Of course, there's no single right way to teach the mystery, and I won't presume to tell you that my way of teaching it is the best way for you. I'll be bold, though, in saying that a return to the beginning of the ancient Scriptures, to Genesis, would prove fruitful for us, for in that book we first find the gospel, in mystery-form, proclaimed throughout. By studying it, in collaboration with the apostolic writings, you'll be able to "bring forth" such treasures, new things and old things (Matt. 13:52), as these: 1) the old creation (Gen. 1; Jno. 1; Heb. 1; Col. 1) and the new creation (2 Cor. 5:17; Jno. 1; 2 Cor. 4:6), both realized through the Word of God, as it brings them from darkness to light and from chaos to cosmos (order); 2) the Powers of Law, Sin, and Death (Gen. 3 and Rom. 3-8), and the freedom from them by Christ's law (1 Cor. 15:54-57; James 1:25); 3) the promises of God to Abraham concerning his seed and his inheritance (Gen. 12-22; Gal. 3-4); 4) the unusual birth of that promised seed (Gen. 17, 18, 21; Isa. 7:14; Lk. 1:26-39); 5) the sacrifice and resurrection of that same seed (Gen. 22; Heb. 11:17-19; Jno. 19-20).
It has taken us here in our homes almost a year just to get through Gen. 1-22, but we're taking our sweet time: the "things" of God are things to be savoured and enjoyed; they are things to meditate long on and to give thanks for.
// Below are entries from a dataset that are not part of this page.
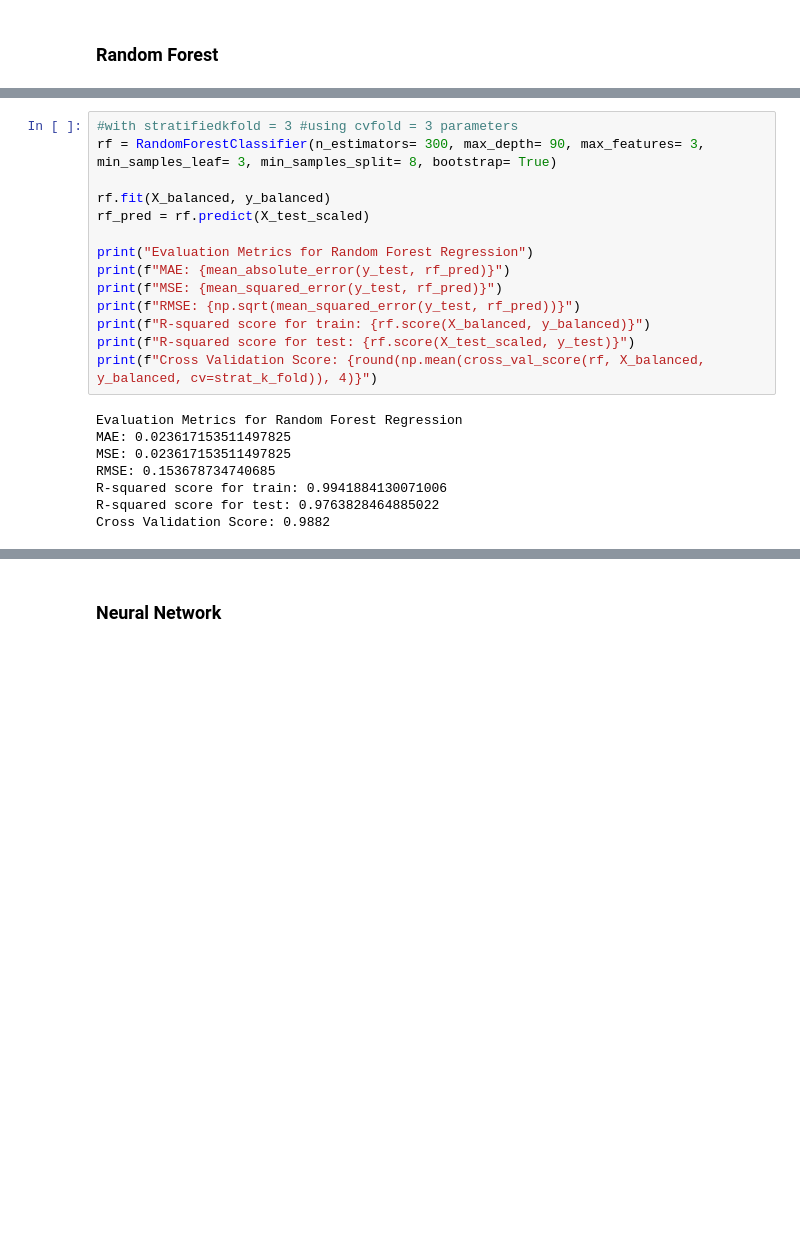
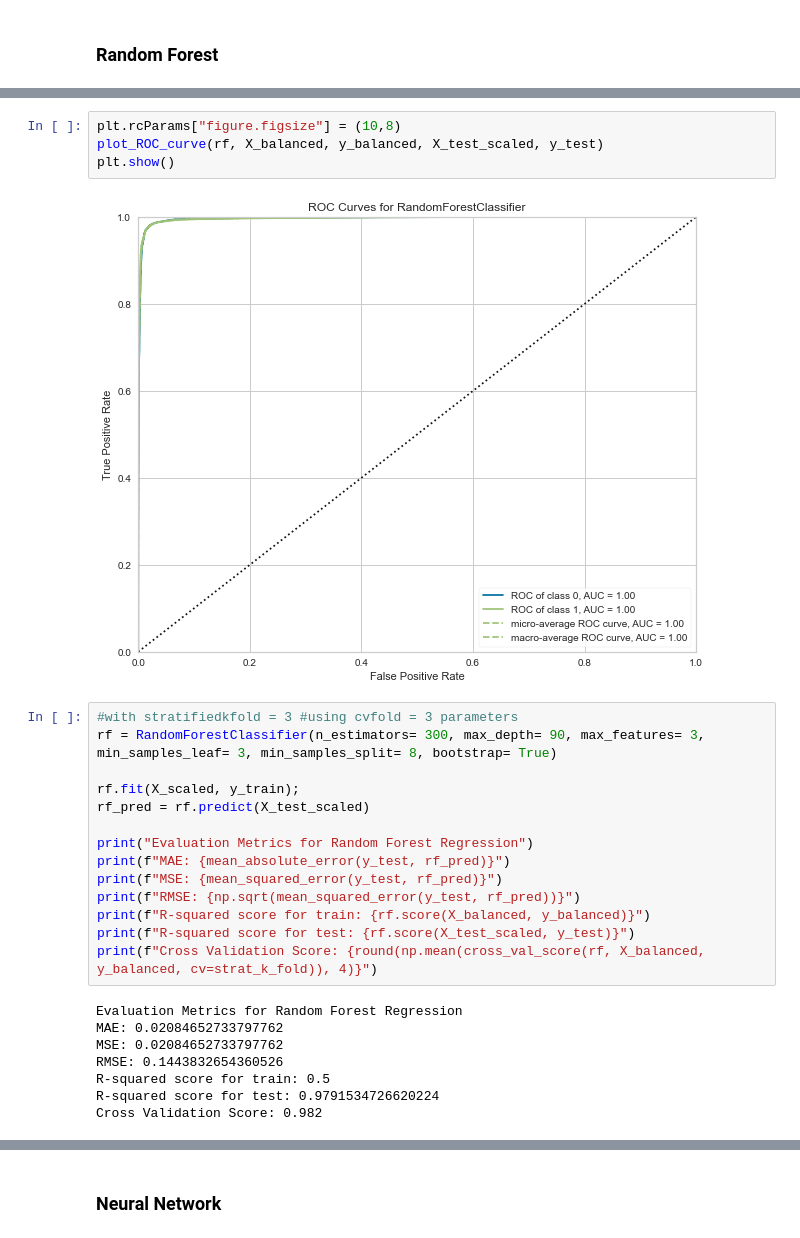
Before and after one commit to dvh549/Financial_Analytics, a Jupyter notebook: Main_Notebook.ipynb, the cells around one changed output, grey strips where cells are left out. Drawn from its saved outputs; the diff is of its cells as text; blank space fills up the shorter version.

```diff
--- a/Main_Notebook.ipynb
+++ b/Main_Notebook.ipynb
@@ -683,8 +693,14 @@ weighted avg       0.97      0.98      0.97      9654
+# %%
+plt.rcParams["figure.figsize"] = (10,8)
+plot_ROC_curve(rf, X_balanced, y_balanced, X_test_scaled, y_test)
+plt.show()
+# %% [output]
+[figure, added]
 # %%
 #with stratifiedkfold = 3 #using cvfold = 3 parameters
 rf = RandomForestClassifier(n_estimators= 300, max_depth= 90, max_features= 3, min_samples_leaf= 3, min_samples_split= 8, bootstrap= True)
 
-rf.fit(X_balanced, y_balanced)
+rf.fit(X_scaled, y_train);
 rf_pred = rf.predict(X_test_scaled)
 
 print("Evaluation Metrics for Random Forest Regression")
@@ -696,12 +712,12 @@ print(f"R-squared score for test: {rf.score(X_test_scaled, y_test)}")
 print(f"Cross Validation Score: {round(np.mean(cross_val_score(rf, X_balanced, y_balanced, cv=strat_k_fold)), 4)}")
 # %% [output]
 Evaluation Metrics for Random Forest Regression
-MAE: 0.023617153511497825
-MSE: 0.023617153511497825
-RMSE: 0.153678734740685
-R-squared score for train: 0.9941884130071006
-R-squared score for test: 0.9763828464885022
-Cross Validation Score: 0.9882
+MAE: 0.02084652733797762
+MSE: 0.02084652733797762
+RMSE: 0.1443832654360526
+R-squared score for train: 0.5
+R-squared score for test: 0.9791534726620224
+Cross Validation Score: 0.982
 # %%
 print(classification_report(y_test, rf_pred))
 # %% [output]
```
Also changed, not shown: parts of 28 cells of this notebook.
In that same hour he rejoiced in the Holy Spirit, and said, I thank thee, O Father, Lord of heaven and earth, that thou didst hide these things from the wise and understanding, and didst reveal them unto babes: yea, Father; for so it was well-pleasing in thy sight. All things have been delivered unto me of my Father.. and no one knoweth who the Son is, save the Father; and who the Father is, save the Son, and he to whomsover the Son willeth to reveal him. And turning to the disciples, he said privately, Blessed are the eyes which see the things which ye see: for I say unto you, that many prophets and kings desired to see the things which ye see, and saw them not; and to hear the things which ye hear, and heard them not (Lk. 10:21-24, ASV).